Nominated by Marvin Ramos
By Sydney Gold
Q: What did it feel like when you became a father?
A: I was nervous and excited. I recorded a video for each of them [at their births] to capture the moment, the raw feeling and emotions that I had. My youngest, Aysis, has her video downloaded to her tablet, so hopefully she’ll have it forever. That video will say it all. With children, there are so many emotions because you’re bringing this amazing new life into the world. But with experience you know the world can be so beautiful and so ugly at the same time. So it’s a culmination of a lot of raw nerve, you know: excitement, fear, love, joy and worry.
Q: What was your relationship like with your father?
A: It was strange. My mother was a single mother for the most part. My father lived in the same city as me but only spent limited time with me. His co-parenting was hit-or-miss. When I think of co-parenting, I think of the full scale of things. You’re involved in the school activities. You’re involved in the medical history. My father didn’t even know who my doctor was. You know, I know who my kid’s doctors are. I have a relationship with their doctor, their therapists, their schools, their extracurricular activities — everything. They know me. And I try to put effort in and actually be involved … unfortunately now my schedule doesn’t permit that as much as I’d like.
Q: How did that relationship impact your approach to fatherhood?
A: My approach is that I did not want to be like that. It pushed me. Fatherhood, it comes two ways: There’s either the choice that a man makes that he says, “I didn’t have a dad and I turned out OK,” and they go with that, or they say, “I didn’t have the father that I wanted, so I’m going to be the father I wanted for my children.” And that was the approach I’ve taken. I’ve wavered in my ways. I’ve fallen into some of the traps of yelling and being stubborn and not listening and thinking that I know everything in the moment. Often parents make that mistake, you’re dealing with a new human being, with a new personality, and no matter how much they are like you in certain ways, they’re that much not like you in other ways. You have to give them the autonomy to be who they are. And often it’s hard to do. That’s easier said than done, and I try not to be a hypocrite.
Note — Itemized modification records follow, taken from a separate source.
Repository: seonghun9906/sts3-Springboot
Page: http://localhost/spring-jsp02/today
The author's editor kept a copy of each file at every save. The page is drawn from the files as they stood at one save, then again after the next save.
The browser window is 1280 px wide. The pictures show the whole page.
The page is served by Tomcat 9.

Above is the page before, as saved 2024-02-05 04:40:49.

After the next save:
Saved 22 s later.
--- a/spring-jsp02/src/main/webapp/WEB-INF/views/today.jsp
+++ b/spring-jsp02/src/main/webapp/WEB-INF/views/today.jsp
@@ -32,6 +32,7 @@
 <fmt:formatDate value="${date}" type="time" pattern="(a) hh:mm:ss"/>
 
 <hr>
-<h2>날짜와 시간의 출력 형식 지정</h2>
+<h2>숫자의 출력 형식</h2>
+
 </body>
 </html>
Q: As a father, is there anything that you do that would surprise people?
A: I speak very candidly with my children. I don’t mince words, and I don’t use cute names for things. I’m very open and honest with my children about finances, more so than some parents. I really break down bills and the payment of bills. A lot of parents I’ve met don’t do that. They question that or they think that it’s unnecessary stress on children, and I don’t think so. It just makes them aware. I’m not asking them to help pay the bill. I just make them aware. With speaking candidly, I refer to male and female genitalia as the proper names. From day one, I don’t make a cute nickname for it. I do explain to my children that people do have different verbiage for these things. That’s another thing that, I notice, stands apart from other parents.
Q: What is your opinion about commonly held stereotypes about Black fathers?
A: Today you have to ask what the structure of the Black father’s role is, because a lot of Black fathers I know don’t live in the same city as their children. So when you’re a non-custodial parent — clearly I’ve been to court, we use terminologies like that — it changes your ability to parent and co-parent. I think that that’s a misconception. And then there are a lot of more successful fathers out there than people know. I’m going to be honest, there are some of my friends and guys I’ve gone to school with, and I know there’s no perfect relationship, but I envy their relationship with their wives and their children and the system that they have. There are a lot of fathers out there that are functioning really well. I think that the spotlight doesn’t hit them enough. They get swept under the rug. But I think that there’s a misconception that Black fathers are more absent than they really are.
Q: Any advice for first-time dads?
A: First, I start with telling my children that I will not lie to them, and that means any lies. So don’t lie to your children. Give them honest information because that’s how they can trust you and trust your word. Don’t focus so much on what you didn’t have or what you wanted to have as a father and instead focus on fathering the child for who they are. Grow with the child and you’ll father them as they need. Some children need more hugs than others. Some children need more discipline than others. But you only learn that as you grow with a child. I think that we have these idealizations that we start off with and it becomes this blueprint for what we’re going to do. If a child doesn’t fit that, we try to make them conform to it, to our own personal standards. And that’s what I’m struggling with now, working on that, because now I have teenagers. The amazing teenager!
Q: Final thoughts?
A: I have expressed my frustrations with being a parent too many times. I do love being a father. I love my children, and I wish that we both understood each other better. I think that there’s a misunderstanding between children and parents that you just don’t get past in one day or one year because children will always see you as this person that is fun sometimes but really doesn’t want them to do whatever they want to do. I’m trying to work on that. I want them to understand that I’m trying to be cautious for their own benefit. Myself, I felt misunderstood by my own parents. I felt like they just wanted to restrict my freedom. And that wasn’t the case. Now that I look back, I think: “Wow, they were trying to protect me.”